I have found that it is fairly easy to make a difference in “one” child. Teachers everywhere will soon be standing at their classroom door waiting for the new crop of students to enter their domain. From day one, teachers will be looking for those who will excel and those who will struggle. I would be willing to place a wager on the fact that any teacher with an erasable marker and a textbook can pick out the easiest student to make a difference in during the first day of class.
Some kids are just easier to impact than others. If my goal for the year is to find that “one” child to influence, then my year is over on the first day. I have been a successful teacher. Little Johnny or Janie will be a better student because of me and the rest of the students will have to endure the year as second fiddle.
I believe making a difference in “one child” is a weak, pathetic, useless philosophy that only helps educators, teachers, principals, coaches, pastors, parents, or any other well-meaning adult feel good about themselves with a false sense of success. It is giving in to a self-saluting mediocrity. If I have twenty five students in my classroom during a given hour, then my job is to make a difference in each and every one of them. If I have 150 students in a day, then I have to impact all 150 of them. If I don’t, then I am a failure. And, I don’t like to be a failure.
The motivation for quality teaching and instruction, a positive classroom environment, proper discipline, high expectations of students, and an overall atmosphere of constructive school culture comes from an educator taking the risk to make a difference in EVERY child, knowing that if one child slips through the cracks, then the educator has failed that child. Every child is different and needs to be pushed or pulled, prodded or pampered in a different way in order to get them to learn what the teacher is teaching. (By the way, just because a teacher is teaching doesn’t mean a student is learning.)
It is this motivation to make a difference in all students that fosters growth in the teacher to become an expert in her craft. It is the difference between a teacher having twenty years of experience and a teacher having a first-year experience twenty times. It stimulates the teacher into an enthusiasm not just for the content of the course but the children that are in the classroom. After all, teaching is not about math or science or English. It’s about children!
Every child, regardless of socio-economic status, race, religion, creed, who your daddy is, or what political party your family is affiliated with, has the right to get the best from each and every teacher. Teachers who demand the best of themselves see their students demand the best of themselves as well. No Child Left Behind should not have to be a law; it should be ingrained in the framework of every educator.

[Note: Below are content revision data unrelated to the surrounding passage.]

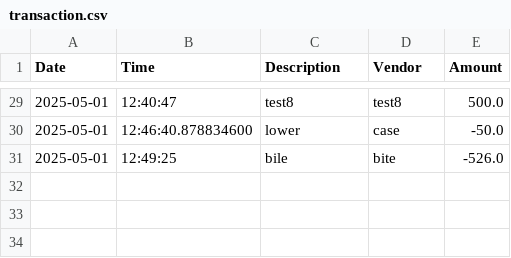
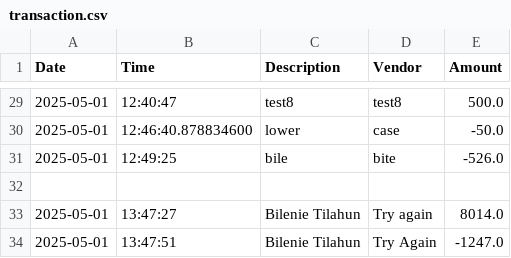
Before and after one commit to eden1621/AccountingLedger2, a CSV file: src/main/resources/transaction.csv, drawn as a sheet; only a part is shown, gaps mark what is left out; the diff names each change by its address in the sheet, - before the commit and + after, or states it on an @@ line.

```diff
--- a/src/main/resources/transaction.csv
+++ b/src/main/resources/transaction.csv
+row 32: (empty)
+row 33: 2025-05-01 | 13:47:27 | Bilenie Tilahun | Try again | 8014.0
+row 34: 2025-05-01 | 13:47:51 | Bilenie Tilahun | Try Again | -1247.0
```
Also changed, not shown: 1 other file.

Maybe I’m just naive enough to believe that I can actually make a difference in everyone that I teach. But, as author and speaker Les Brown puts it, “Shoot for the moon. Even if you miss you will land among the stars.”
So, what’s the harm in trying.